Green’s Dictionary of Slang

grub n.1

[SE grub, the larva of an insect]

1. ‘a person of slovenly attire and unpleasant manners’ (OED).

[UK]Rabelais Author’s Prologue (trans.) Gargantua and Pantagruel I 6: So saith a Turlupin or a new start-up grub of my books, but a turd for him.
[UK]J. Lacey Sauny the Scot IV i: ’Tis the Old Grub Woodall; What shall we do with him?
[UK]Cooke in Foote Maid of Bath Married A2: Reducing the Maid of Bath to the Dilemma of either chusing a Husband out of an old Hunks or Grub, a Debauchee [...] and a mechanical Prig.
[US]S. Lewis Kingsblood Royal (2001) 244: ‘How are you, Captain – Neil?’ the grub hesitated.
[US]Baker et al. CUSS 131: Grub An obnoxious person.
[Aus]J. Alard He who Shoots Last 24: This grub ratted on the kid; in my book he’s dead.
[Aus]J. McNeil How Does Your Garden Grow Act III: sam: How do I look? mick: Shithouse. Yer a grub.
[Ire]J. O’Connor Secret World of the Irish Male (1995) 53: You stupid foul-mouthed grub.

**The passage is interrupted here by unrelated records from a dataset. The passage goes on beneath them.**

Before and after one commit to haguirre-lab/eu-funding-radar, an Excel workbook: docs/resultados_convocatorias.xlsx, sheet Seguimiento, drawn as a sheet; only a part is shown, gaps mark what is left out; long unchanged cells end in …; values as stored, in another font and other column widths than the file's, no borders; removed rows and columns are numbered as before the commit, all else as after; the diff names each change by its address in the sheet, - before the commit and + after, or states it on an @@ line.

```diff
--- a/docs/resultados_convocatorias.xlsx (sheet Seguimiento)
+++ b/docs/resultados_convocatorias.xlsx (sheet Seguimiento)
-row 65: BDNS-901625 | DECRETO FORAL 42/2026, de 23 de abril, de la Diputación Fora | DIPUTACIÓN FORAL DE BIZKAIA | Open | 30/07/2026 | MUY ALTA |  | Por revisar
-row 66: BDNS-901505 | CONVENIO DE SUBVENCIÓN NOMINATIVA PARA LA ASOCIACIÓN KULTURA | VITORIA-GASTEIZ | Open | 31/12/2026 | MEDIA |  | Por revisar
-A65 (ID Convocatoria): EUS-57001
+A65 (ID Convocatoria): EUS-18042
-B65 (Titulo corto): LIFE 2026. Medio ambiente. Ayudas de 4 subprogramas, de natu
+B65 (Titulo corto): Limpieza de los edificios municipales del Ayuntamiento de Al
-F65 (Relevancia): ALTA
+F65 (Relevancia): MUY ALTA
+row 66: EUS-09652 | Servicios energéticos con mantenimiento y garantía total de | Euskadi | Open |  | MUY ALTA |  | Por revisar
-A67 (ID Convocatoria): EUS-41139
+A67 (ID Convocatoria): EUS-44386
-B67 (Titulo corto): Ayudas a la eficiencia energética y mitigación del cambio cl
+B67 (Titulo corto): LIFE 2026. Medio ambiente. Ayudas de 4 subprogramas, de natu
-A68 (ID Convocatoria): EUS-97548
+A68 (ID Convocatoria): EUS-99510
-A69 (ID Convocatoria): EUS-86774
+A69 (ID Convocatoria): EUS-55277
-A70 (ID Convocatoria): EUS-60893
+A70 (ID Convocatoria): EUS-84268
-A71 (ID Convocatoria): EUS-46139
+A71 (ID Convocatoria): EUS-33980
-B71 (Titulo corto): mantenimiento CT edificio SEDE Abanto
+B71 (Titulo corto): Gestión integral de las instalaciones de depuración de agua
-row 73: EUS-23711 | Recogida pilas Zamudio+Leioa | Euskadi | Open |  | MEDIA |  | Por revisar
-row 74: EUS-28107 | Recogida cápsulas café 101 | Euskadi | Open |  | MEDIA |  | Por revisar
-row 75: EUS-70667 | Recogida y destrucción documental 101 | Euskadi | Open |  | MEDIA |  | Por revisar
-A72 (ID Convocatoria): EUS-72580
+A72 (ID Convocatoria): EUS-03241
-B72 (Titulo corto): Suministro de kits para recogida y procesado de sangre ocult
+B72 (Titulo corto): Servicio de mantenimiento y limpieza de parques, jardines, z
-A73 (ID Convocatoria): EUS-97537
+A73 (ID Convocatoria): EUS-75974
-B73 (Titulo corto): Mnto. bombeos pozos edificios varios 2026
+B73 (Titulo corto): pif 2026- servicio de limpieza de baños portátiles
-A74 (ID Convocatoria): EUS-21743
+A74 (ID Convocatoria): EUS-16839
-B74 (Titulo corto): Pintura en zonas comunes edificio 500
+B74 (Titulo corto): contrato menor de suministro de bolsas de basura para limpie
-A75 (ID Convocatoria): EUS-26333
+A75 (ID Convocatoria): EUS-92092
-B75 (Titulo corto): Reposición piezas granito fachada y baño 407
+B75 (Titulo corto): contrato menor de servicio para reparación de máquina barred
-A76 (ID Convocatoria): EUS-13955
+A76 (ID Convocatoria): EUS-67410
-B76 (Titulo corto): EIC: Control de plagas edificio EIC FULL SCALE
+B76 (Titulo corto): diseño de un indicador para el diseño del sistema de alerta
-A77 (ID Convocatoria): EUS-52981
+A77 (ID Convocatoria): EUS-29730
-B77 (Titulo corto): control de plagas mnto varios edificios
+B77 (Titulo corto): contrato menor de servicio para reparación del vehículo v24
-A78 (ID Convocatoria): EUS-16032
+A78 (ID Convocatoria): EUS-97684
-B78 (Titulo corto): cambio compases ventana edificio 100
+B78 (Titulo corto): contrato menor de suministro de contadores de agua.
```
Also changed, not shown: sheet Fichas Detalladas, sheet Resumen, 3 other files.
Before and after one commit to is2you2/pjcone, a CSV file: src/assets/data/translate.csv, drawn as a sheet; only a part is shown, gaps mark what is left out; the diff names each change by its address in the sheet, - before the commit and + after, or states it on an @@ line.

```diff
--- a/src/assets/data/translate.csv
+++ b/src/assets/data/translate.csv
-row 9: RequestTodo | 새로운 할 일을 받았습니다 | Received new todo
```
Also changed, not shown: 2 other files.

2. a dirty, unkempt person, esp. a child.

[UK]Smollett Roderick Random (1979) 171: Right (said the captain to this miserable grub, who had been an attorney’s boy) you shall have law enough.
[UK]T. Hood Comic Annual 131: The Cook’s a hasher nothing more. The Children noisy grubs. A Wife’s a quiz and home’s a bore .
[UK]S. Watson Wops the Waif 10/1: It’s lucky that little grub kept her eyes open.
G. du Maurier Martian 390: There were the grubs of Grub Street [...] He did not like to meet them at any Club he belonged to – it was not likely. Clubs have a way of blackballing grubs – especially grubs that are out of the common grubby.
[US] in Current Sl. (1967) I:4 4/2: Grub. n. An untidy person.
[Aus]R.G. Barrett Boys from Binjiwunyawunya 239: He was one of the greatest grubs Les had ever seen. He wore filthy white jeans, an equally filthy Breaker Morant sweat-shirt [etc.].
[Aus]Tupper & Wortley Aus. Prison Sl. Gloss. [Internet] Grub. A general term of denigration.

3. (Aus.) tuberculosis.

[Aus]‘No. 35’ Argot in G. Simes DAUS (1993).

4. (US teen) one who fails to achieve the popular social norms.

[US]Baltimore Sun (MD) Sun. Mag. 4 Dec. 9/1: [A]lthough she pounded some ground at most of the blasts with Bugsy, the kook always blew the pad with a grub.

5. (US campus) a student kitchen worker.

[US]Current Sl. I:2 3/2: Grub, n. Student kitchen help.